though you may prefer to do them with somebody, what you want and what you get being two different matters. The magic of the programme about the relationship between songs in Scotland, Ulster and the States was that it featured songs travelling, being rewritten and reinvented, addressed and sung by people who had played instruments for so long that the instrument had become another arm, another tongue – an extra bit of the person. But you can still perform music alone. The ballad singers who began to move the music sang in the street. I’ve done that.
Last week I wrote on a wet Saturday, trying to make sense of the time but this Saturday is quite different. It took well over a year to persuade me that I could write what I call a column and other people call a blog. Column has the remnants of a professionalism I cherish, anybody can write a blog and I mutter to myself “I am not anybody.” That is not quite as conceited as it risks sounding. I am deeply convinced of individualism. Even when it is a wagtail
trying to cross the road (yes really, this morning – and of course I saw it through the traffic, making encouraging noises in the rain.)
But I didn’t know how long I could keep up the idea of a weekly blog to my standards. All sorts of people write columns, not all of them very good. To chose the subject(s), complete the form, select the pictures and turn up something I could put my name to every week was demanding.
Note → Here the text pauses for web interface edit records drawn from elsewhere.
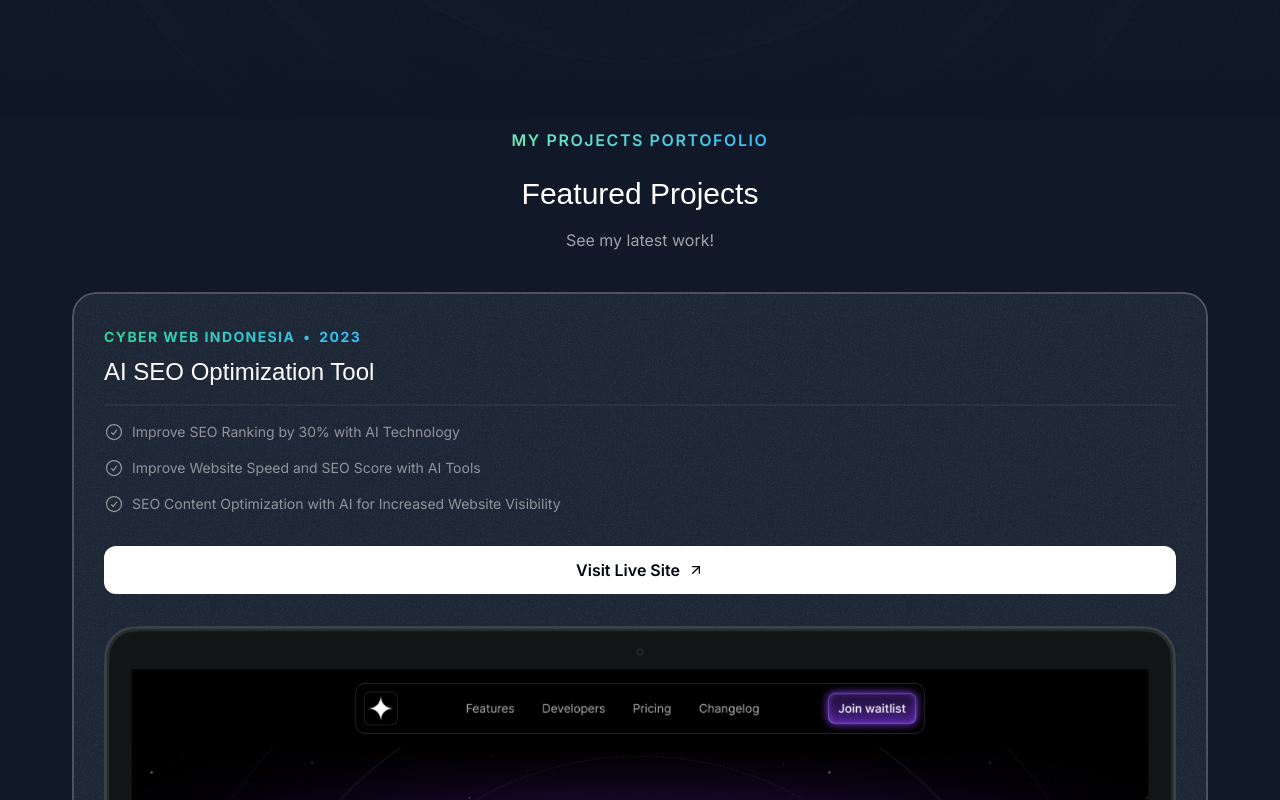
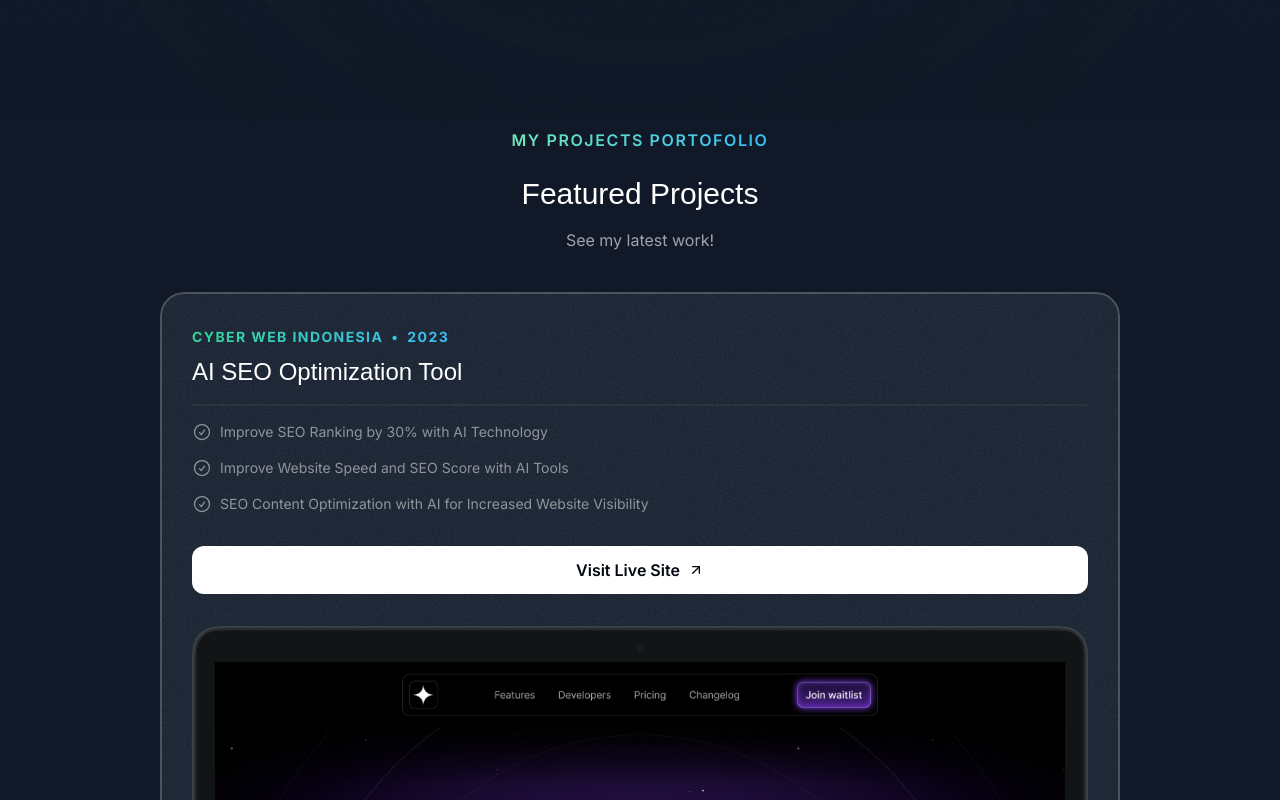
Before and after one commit to msandypr/msandypr.com, a Next.js app: page / in a window 1280 px wide. Shown: the part 860-1660 px from the top of the page. Built offline with nearby package versions, Linux system fonts and the light colour scheme; a web font is replaced by a local one.

Commit message:
feat(tailwind): global css container width

```diff
--- a/src/app/globals.css
+++ b/src/app/globals.css
@@ -11,3 +11,9 @@
         @apply absolute inset-0 border-2 top-1/2 left-1/2 -translate-x-1/2 -translate-y-1/2 rounded-full border-emerald-300/5 shadow-[0_0_80px_inset] shadow-emerald-300/5
     }
 }
+
+@layer utilities{
+    .container {
+        @apply lg:max-w-5xl;
+    }
+}
```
And yes I have before now written and put the copy aside only to look at it in the cold light of day and shake my head regretfully. Not good enough. And I have to be able to stand my ground to my own taste when I don’t get feedback. What I write is a closer to “op.ed” (opinion/editorial) than a popularity contest.
Although in these stages I am alone, and I enjoy them – I’d never have kept it up for ten years without you. No social media, old fashioned PR or any other kind of promotion – and I am shamelessly proud of that – It’s our tenth birthday,
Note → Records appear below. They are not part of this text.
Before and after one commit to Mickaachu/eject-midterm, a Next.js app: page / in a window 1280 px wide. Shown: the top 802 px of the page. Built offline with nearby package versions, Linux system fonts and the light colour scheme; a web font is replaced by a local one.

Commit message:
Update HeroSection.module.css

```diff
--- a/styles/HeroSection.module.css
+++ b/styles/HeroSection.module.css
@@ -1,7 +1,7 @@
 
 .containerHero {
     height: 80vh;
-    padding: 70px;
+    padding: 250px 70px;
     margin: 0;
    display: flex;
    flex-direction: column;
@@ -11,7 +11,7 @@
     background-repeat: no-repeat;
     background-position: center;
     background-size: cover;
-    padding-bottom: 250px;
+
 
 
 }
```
yours and mine. The first annalog was 14 January 2013 and here we are. I wish you a dazzling self replenishing birthday cake, with candles and sparklers that never wear out. And thanks from the bottom of my heart for making a dream I did not realise I had come true.
We often hear about the power of the circle in the negative, but what goes around, comes around can be positive – and I have lived to be told what the radio programmes I fronted did for the people who derived something from them. They had one advantage – the magic component of voice.
We diminish this to our cost.
This week a woman wrote to me, about how something I had said had affected her life. She married and had children very young but pulled herself out of years of work as a carer, to go back into education where she became the first member of her family to go to university, continue to work and study and is now a research scientist. She wrote movingly about how she had stayed happily married, how her life’s journey had changed things for the better for her and her family. She thanked me for my wise words (her phrase) and how they had made all the difference to her family (her words). I was staring transfixed at the screen.
This was clearly an annalog birthday present.
If my voice is not present in annalog, then clearly the inference of it is. Whoever is reading is very real to me and it seems clear that I am equally real to you, hence the circle. And because you read me and I had ten years to do it in, I was able to learn a shape and pursue it into similarity and variance. Ginny once called me a wordsmith and I love the idea of me with small silver hammers making verbal shapes and learning all the time. Happy birthday.